═════ Source data

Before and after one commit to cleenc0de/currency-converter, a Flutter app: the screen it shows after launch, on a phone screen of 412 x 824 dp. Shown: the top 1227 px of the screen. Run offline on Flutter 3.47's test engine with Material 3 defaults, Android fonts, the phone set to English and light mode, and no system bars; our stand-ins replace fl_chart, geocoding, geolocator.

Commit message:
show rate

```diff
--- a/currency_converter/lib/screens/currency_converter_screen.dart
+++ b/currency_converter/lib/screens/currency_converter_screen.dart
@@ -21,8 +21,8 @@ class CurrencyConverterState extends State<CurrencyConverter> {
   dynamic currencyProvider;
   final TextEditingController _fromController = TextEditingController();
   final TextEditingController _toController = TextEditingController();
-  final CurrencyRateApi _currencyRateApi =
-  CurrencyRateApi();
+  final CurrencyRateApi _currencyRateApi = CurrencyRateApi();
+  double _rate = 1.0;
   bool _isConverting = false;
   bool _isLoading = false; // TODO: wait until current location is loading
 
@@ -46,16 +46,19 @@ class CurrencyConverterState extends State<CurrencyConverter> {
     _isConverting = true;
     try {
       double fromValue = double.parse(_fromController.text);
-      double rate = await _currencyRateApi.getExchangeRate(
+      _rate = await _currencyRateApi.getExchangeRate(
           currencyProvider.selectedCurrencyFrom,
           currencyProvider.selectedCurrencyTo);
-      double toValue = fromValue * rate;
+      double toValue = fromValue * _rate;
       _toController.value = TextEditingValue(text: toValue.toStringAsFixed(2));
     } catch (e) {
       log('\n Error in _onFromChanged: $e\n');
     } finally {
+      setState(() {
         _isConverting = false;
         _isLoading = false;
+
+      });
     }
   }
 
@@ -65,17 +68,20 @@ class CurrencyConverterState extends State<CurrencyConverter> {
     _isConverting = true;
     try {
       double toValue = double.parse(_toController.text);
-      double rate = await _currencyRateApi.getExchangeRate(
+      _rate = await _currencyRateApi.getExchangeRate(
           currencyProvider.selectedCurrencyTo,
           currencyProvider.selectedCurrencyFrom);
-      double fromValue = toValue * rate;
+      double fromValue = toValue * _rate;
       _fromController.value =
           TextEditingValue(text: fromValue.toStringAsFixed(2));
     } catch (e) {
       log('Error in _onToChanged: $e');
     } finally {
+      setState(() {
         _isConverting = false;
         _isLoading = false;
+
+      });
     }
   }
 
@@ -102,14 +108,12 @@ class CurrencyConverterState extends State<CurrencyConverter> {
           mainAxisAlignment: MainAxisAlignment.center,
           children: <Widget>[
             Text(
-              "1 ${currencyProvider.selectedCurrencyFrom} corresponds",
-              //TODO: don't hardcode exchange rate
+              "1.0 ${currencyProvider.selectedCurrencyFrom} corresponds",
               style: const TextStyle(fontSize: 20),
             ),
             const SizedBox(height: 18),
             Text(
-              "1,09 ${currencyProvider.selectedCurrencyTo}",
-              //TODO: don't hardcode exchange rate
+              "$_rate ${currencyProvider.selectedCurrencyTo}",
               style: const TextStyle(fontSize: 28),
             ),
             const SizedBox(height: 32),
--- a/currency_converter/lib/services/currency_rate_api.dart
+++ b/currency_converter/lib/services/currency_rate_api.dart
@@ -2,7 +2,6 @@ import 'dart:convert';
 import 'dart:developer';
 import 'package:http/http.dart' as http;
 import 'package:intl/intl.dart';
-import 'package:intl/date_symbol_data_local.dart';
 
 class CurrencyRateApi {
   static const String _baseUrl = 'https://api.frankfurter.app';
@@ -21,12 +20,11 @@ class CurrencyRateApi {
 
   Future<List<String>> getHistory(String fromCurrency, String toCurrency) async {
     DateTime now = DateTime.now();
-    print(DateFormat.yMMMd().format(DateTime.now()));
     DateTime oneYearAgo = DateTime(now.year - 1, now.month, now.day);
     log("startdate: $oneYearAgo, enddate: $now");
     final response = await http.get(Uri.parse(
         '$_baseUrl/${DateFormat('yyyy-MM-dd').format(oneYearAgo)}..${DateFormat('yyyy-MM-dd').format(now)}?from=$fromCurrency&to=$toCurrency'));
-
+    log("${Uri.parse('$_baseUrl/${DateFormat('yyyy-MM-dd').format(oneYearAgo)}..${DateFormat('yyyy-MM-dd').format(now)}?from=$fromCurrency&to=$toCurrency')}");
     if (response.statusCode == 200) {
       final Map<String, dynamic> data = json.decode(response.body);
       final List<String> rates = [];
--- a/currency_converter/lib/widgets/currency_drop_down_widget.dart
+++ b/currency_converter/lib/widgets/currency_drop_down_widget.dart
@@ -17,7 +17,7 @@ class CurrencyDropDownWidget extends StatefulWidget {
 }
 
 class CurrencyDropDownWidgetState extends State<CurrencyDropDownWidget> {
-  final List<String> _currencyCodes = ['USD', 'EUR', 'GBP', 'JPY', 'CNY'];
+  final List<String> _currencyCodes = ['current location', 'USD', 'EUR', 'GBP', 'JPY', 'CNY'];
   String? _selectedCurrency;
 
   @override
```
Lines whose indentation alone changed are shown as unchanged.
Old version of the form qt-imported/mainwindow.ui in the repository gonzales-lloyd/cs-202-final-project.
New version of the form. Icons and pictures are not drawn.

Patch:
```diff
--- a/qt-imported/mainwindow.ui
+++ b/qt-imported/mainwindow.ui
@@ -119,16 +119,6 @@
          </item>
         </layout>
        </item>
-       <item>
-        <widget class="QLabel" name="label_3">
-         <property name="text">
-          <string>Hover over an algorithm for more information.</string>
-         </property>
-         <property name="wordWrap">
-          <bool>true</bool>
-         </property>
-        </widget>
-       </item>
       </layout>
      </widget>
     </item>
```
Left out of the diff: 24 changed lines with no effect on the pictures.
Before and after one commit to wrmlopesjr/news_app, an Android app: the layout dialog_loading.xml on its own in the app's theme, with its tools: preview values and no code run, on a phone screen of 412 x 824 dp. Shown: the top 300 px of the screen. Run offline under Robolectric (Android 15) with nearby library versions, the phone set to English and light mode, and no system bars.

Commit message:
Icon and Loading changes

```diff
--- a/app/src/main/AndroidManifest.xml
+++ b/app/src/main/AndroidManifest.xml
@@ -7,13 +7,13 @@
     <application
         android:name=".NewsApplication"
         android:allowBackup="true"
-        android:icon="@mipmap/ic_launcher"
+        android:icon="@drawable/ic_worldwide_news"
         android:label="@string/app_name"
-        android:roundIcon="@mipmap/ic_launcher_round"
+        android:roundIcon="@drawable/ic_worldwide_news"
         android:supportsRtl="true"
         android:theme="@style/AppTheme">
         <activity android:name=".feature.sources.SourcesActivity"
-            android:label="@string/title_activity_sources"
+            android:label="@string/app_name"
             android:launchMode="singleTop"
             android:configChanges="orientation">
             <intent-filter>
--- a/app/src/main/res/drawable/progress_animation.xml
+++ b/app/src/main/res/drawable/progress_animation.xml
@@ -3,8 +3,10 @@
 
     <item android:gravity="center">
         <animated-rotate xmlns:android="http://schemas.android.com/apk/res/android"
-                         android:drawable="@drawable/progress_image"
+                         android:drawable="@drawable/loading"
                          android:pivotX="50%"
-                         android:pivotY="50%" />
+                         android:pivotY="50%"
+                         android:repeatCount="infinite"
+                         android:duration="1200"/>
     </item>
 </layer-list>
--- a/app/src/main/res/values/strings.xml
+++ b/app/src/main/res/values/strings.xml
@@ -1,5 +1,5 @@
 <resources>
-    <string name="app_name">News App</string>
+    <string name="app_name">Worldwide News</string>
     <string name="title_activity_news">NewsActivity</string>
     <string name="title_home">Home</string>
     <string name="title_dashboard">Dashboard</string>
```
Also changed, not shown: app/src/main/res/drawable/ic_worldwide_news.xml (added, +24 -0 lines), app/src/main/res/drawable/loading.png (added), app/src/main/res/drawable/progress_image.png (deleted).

══════════

__What you have to do__. Looking at the records above, state the number of lines where the word "toValue" occurs, and write nothing beyond it.

__Response__. 6